- [Problem to solve]: The answer is the number of lines in the data that contain the word "thiệu"; give it alone.

Version difference data:
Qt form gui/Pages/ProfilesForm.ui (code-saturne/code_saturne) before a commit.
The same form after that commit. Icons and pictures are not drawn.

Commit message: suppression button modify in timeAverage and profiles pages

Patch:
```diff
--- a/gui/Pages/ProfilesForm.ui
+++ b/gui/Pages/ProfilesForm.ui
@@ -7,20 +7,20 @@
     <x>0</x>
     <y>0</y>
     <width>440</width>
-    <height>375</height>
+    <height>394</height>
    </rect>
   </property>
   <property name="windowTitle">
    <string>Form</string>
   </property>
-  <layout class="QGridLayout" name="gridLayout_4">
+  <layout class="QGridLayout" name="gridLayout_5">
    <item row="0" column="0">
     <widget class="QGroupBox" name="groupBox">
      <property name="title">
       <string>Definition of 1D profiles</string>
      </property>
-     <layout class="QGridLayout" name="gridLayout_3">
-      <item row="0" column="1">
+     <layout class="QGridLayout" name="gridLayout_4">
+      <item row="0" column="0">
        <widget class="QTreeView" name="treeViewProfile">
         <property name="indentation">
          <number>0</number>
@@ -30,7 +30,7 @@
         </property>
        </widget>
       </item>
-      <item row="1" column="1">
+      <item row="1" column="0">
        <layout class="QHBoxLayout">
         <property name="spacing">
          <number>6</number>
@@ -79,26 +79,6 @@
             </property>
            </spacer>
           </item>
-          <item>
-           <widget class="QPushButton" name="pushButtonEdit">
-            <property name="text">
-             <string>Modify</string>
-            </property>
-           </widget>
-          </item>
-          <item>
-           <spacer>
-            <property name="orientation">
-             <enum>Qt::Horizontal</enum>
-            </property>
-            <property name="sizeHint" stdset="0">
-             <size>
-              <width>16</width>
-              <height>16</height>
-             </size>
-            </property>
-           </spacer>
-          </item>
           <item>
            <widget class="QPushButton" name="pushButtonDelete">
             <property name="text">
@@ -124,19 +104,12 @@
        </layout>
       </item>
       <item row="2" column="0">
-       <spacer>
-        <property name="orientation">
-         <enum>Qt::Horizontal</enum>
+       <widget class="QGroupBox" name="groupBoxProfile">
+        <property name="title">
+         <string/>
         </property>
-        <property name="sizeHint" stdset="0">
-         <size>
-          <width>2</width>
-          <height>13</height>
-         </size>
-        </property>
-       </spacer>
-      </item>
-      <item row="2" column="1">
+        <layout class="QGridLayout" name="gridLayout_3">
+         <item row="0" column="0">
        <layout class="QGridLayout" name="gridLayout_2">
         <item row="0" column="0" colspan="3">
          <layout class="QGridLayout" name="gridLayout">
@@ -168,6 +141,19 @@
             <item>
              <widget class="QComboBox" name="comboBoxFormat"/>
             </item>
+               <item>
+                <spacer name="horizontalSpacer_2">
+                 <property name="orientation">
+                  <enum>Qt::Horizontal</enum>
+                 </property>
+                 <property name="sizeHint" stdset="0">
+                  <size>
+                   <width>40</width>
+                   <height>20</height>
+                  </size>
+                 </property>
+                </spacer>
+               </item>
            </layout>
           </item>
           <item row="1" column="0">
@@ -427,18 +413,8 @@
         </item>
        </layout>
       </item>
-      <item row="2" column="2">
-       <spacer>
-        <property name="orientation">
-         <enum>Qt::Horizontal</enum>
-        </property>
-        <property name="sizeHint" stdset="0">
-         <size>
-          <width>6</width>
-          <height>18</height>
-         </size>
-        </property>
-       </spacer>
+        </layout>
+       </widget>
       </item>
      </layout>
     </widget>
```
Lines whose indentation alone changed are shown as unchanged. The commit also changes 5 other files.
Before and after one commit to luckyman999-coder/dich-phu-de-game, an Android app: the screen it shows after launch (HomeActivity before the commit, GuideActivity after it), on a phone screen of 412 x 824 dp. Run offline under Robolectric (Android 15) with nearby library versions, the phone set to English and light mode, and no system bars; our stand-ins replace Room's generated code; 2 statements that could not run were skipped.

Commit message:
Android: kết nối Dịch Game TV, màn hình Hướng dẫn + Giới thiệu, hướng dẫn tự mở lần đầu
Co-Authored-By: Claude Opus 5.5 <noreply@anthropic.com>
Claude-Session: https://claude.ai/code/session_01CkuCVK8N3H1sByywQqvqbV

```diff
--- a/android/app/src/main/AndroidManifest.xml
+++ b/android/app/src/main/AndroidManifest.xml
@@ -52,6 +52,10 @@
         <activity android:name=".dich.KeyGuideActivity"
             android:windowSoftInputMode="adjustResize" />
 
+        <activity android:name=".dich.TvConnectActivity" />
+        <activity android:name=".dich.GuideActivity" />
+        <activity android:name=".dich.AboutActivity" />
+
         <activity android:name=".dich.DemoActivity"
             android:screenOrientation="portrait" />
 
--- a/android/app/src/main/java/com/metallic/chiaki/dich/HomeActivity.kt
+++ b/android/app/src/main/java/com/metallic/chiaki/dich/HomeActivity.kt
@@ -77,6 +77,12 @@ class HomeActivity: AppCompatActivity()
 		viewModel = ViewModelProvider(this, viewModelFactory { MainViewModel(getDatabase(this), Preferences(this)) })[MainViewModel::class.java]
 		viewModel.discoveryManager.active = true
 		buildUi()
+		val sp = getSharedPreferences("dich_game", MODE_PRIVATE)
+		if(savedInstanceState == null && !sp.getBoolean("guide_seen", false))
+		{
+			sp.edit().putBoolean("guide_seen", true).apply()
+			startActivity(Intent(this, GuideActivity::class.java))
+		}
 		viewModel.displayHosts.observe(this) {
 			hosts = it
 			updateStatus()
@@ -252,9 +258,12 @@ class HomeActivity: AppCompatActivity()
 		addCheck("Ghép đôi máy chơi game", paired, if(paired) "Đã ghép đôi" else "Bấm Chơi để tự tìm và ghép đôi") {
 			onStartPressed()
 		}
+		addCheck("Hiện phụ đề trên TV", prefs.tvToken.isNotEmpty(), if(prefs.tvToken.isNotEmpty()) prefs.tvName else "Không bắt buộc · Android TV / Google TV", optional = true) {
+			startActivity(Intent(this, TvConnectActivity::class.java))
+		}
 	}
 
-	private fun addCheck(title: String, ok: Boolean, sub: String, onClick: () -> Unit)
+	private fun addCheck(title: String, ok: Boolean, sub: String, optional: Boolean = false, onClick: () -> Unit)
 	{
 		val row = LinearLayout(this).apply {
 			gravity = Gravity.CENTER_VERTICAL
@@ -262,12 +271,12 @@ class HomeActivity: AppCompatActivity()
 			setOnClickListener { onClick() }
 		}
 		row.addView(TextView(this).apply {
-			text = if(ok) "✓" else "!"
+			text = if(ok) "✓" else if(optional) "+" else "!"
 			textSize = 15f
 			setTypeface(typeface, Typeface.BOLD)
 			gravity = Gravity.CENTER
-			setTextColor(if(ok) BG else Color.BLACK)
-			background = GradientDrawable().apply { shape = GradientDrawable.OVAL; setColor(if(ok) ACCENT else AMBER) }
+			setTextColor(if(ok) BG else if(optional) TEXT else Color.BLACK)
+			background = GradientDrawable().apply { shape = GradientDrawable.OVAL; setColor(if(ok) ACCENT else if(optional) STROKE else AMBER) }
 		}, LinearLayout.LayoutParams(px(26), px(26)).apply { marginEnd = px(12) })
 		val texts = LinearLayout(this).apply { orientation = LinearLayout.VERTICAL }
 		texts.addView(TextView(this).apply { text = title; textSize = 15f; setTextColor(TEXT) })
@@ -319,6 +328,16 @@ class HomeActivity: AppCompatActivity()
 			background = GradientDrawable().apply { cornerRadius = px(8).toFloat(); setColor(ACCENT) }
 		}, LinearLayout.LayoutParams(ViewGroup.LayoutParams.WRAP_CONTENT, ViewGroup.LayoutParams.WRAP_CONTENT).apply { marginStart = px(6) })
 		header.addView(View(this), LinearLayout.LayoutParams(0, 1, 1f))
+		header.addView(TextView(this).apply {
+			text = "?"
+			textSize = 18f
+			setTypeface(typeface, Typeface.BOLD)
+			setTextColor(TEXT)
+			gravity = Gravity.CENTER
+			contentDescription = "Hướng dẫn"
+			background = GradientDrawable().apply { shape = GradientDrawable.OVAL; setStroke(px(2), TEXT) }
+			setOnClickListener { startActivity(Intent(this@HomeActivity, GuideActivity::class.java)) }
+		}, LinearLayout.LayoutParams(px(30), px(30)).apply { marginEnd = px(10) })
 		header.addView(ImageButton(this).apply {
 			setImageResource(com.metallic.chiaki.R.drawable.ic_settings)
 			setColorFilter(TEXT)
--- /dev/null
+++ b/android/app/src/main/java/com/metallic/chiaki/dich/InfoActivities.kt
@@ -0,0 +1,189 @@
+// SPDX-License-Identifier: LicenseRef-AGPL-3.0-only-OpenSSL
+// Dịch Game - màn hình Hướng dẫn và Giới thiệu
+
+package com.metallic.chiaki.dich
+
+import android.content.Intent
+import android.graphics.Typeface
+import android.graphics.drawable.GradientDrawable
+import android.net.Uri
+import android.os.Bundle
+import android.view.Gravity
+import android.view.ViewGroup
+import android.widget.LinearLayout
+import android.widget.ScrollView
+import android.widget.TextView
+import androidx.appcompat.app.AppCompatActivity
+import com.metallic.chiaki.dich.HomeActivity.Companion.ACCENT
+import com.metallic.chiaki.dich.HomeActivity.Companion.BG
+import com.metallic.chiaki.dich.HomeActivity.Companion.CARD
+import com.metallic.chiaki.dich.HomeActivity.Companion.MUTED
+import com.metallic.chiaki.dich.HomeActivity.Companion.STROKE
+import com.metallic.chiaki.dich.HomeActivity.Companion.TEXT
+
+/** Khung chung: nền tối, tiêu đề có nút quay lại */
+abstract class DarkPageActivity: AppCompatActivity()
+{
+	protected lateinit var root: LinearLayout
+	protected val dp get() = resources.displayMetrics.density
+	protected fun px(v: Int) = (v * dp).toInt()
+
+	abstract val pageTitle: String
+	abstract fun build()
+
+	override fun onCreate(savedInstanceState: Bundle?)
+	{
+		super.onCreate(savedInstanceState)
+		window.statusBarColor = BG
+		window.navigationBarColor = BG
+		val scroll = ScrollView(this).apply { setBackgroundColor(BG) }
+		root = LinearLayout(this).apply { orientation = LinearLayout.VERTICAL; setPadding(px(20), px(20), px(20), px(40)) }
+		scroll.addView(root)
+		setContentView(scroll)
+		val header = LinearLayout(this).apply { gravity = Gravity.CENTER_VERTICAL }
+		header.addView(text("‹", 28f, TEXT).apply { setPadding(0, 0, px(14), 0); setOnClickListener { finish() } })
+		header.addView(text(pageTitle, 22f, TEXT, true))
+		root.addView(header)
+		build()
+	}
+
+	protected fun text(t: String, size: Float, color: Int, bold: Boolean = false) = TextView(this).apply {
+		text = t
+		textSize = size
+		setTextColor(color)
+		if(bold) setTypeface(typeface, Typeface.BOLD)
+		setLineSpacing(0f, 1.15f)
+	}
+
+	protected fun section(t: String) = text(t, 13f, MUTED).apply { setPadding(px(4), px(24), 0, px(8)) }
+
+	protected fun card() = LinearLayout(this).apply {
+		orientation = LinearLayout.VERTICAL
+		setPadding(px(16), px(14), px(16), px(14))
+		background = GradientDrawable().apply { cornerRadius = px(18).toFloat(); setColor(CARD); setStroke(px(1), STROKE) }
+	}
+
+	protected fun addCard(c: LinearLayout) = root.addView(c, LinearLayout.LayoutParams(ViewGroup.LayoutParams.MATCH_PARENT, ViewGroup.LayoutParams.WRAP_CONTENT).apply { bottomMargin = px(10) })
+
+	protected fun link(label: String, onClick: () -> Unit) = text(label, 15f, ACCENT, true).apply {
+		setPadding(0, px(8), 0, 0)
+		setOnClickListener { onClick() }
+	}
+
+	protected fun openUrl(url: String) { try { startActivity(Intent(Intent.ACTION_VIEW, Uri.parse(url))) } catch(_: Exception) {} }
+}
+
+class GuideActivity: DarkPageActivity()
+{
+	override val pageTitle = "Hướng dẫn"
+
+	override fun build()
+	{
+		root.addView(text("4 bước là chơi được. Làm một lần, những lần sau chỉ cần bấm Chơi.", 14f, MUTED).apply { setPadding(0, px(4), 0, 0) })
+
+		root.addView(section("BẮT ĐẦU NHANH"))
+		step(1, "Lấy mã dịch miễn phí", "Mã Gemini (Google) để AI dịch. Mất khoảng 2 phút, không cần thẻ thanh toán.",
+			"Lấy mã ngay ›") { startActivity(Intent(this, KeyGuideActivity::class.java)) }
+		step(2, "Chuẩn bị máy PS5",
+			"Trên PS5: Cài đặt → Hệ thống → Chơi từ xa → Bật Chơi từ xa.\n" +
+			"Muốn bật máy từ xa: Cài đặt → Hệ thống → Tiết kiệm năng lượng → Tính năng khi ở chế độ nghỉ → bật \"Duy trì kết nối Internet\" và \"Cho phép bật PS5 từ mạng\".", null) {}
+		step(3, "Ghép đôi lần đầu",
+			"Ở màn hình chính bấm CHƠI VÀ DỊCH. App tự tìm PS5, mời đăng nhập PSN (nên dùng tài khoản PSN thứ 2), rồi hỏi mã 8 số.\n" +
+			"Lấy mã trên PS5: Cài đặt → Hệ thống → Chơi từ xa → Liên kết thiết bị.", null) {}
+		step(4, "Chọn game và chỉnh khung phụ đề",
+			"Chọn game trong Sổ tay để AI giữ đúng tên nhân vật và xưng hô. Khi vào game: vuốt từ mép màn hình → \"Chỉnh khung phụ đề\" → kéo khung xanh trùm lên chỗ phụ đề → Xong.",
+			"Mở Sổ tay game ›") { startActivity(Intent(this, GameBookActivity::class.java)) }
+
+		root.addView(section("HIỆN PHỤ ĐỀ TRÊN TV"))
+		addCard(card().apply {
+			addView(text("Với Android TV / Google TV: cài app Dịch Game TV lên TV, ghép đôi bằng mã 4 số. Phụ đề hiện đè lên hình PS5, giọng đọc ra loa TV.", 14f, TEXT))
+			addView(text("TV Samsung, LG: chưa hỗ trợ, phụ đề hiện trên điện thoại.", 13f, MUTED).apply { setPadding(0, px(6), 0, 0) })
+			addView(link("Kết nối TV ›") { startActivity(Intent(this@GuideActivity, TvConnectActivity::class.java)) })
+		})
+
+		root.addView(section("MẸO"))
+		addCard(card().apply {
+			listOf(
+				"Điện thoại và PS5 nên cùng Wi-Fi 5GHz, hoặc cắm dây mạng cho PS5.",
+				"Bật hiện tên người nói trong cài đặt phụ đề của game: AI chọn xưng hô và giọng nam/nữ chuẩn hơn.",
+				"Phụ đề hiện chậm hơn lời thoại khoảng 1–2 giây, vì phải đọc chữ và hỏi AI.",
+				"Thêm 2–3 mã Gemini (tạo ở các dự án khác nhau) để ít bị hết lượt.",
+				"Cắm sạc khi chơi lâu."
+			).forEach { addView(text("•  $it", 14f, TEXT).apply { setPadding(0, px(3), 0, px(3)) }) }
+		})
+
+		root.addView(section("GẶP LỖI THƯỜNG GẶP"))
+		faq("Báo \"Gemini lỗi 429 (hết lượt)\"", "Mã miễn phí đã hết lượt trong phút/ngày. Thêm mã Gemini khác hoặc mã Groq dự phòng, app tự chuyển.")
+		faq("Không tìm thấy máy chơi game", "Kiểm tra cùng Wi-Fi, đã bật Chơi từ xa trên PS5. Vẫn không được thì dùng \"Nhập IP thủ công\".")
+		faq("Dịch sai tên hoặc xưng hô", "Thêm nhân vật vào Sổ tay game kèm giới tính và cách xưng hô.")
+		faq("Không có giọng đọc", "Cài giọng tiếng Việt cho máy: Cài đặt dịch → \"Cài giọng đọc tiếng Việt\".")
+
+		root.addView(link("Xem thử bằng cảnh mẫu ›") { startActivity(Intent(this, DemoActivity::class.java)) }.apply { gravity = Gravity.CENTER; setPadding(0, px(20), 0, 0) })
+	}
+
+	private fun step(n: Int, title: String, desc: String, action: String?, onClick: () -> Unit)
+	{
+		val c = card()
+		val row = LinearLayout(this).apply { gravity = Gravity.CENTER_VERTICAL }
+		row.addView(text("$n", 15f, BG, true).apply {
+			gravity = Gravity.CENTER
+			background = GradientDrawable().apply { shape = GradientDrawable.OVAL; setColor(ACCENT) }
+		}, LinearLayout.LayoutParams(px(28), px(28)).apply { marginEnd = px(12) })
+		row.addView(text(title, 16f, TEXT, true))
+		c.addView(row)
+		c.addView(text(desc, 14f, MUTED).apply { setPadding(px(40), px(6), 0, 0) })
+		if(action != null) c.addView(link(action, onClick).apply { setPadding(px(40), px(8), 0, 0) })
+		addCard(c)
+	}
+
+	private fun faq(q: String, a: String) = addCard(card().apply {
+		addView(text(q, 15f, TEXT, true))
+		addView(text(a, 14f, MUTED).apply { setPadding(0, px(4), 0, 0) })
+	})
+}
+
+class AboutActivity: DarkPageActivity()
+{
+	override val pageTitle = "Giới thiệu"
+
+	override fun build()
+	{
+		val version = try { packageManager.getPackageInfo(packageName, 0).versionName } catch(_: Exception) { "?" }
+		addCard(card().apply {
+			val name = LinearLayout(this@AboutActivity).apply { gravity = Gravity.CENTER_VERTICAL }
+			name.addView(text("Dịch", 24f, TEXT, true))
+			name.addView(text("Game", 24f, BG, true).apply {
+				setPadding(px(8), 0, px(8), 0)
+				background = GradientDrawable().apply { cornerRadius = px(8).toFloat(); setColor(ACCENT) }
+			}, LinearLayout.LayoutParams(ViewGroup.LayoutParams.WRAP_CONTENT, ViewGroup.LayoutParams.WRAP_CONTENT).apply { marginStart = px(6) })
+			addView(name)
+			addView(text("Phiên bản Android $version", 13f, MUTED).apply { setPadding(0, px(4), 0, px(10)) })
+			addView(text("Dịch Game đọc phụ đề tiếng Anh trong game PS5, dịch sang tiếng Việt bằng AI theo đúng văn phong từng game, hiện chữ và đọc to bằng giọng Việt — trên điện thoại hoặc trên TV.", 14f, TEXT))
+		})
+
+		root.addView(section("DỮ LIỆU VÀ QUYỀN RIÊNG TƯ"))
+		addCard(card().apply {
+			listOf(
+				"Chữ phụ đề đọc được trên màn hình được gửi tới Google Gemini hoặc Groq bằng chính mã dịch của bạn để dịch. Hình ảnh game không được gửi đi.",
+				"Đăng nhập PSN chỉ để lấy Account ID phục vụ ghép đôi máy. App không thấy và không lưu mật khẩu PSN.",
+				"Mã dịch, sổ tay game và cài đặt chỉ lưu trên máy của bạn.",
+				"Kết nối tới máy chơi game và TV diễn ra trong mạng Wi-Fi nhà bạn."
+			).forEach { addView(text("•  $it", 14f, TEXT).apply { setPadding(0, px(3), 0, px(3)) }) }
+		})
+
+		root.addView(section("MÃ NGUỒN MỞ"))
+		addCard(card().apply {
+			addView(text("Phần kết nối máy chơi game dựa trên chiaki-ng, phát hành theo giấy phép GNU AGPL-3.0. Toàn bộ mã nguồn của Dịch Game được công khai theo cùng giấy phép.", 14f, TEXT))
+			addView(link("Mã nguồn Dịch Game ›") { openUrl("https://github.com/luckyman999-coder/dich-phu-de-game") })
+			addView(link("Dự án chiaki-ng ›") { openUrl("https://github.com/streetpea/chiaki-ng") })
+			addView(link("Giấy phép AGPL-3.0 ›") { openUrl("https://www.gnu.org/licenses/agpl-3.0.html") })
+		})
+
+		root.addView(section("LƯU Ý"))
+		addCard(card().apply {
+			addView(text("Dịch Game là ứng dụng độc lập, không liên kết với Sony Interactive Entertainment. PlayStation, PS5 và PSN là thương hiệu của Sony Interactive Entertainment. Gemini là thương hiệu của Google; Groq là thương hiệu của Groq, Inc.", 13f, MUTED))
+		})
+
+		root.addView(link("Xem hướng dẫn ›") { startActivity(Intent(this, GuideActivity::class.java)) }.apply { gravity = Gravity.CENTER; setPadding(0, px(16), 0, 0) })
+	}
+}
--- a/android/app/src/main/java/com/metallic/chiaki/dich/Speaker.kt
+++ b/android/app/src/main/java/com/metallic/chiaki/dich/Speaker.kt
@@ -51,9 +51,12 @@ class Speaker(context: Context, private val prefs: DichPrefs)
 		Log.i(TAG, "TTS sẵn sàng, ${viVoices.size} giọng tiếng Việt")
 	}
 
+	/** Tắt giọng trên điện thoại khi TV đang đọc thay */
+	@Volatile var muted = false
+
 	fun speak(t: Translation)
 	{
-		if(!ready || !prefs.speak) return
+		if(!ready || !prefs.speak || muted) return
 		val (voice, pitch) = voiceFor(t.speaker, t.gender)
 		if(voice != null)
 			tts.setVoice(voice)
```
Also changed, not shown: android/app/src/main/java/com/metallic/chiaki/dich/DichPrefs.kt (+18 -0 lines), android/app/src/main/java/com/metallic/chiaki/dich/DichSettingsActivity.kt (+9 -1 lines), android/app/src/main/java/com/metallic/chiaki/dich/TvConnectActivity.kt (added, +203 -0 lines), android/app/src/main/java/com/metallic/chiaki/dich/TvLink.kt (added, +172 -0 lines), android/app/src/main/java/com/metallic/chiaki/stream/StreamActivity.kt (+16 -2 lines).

- [Solution]: 3